WHAT YOU WILL DO = For every line in the data below, check for the word "value", then state how many lines have it. Answer with the number only.
......
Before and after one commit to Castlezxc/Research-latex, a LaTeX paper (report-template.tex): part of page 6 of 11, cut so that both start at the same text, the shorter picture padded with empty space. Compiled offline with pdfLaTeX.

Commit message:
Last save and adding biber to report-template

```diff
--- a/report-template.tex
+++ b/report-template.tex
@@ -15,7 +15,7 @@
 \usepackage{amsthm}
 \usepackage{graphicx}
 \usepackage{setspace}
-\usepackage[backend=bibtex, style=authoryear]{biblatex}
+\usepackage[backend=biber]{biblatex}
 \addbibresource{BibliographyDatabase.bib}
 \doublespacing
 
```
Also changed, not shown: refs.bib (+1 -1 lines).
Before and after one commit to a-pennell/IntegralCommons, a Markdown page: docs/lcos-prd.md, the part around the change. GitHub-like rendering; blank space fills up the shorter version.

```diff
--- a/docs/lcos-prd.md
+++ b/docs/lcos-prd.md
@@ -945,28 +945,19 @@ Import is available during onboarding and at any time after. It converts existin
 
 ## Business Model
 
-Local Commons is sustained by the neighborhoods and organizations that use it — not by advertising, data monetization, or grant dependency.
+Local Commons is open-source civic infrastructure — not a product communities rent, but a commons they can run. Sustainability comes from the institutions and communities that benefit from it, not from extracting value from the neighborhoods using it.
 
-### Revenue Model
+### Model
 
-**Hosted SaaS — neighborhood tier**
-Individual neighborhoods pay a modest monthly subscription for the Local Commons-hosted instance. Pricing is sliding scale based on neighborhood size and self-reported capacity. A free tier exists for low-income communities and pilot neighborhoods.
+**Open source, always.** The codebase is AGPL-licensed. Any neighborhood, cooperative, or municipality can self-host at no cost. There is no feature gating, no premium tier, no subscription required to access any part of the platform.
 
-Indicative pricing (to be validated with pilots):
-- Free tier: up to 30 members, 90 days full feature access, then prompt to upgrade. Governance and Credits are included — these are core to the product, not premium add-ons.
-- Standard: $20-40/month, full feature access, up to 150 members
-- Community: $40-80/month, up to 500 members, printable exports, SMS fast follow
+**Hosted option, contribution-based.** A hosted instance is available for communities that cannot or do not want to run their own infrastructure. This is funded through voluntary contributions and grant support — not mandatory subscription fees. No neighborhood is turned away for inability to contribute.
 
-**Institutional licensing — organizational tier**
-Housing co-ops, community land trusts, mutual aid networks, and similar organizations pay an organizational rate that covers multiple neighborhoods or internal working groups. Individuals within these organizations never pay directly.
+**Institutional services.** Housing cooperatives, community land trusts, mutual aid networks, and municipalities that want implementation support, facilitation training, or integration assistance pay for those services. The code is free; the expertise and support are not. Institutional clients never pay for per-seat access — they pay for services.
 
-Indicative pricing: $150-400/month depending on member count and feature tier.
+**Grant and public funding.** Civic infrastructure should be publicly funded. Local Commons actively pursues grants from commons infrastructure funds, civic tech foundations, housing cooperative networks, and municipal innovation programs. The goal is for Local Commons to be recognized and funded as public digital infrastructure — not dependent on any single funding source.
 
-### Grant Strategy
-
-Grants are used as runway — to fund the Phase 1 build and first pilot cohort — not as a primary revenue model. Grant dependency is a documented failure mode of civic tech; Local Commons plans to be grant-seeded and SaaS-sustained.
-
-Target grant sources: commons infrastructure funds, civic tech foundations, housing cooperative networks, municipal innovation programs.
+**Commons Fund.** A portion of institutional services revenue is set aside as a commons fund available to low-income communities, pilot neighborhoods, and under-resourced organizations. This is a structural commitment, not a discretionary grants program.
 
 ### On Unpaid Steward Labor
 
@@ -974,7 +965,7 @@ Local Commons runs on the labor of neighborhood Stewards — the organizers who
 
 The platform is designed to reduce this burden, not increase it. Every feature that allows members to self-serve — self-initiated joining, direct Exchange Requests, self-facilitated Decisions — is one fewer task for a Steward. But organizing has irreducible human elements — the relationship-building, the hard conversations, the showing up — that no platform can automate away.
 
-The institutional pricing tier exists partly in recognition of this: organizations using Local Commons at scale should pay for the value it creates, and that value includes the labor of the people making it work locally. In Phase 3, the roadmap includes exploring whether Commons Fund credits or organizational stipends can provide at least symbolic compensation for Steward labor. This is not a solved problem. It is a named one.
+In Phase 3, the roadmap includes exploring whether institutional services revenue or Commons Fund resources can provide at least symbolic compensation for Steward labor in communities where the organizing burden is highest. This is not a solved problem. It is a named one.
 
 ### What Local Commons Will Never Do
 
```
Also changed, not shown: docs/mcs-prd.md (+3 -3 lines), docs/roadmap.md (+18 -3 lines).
......
SOLUTION FOR THIS TASK = 2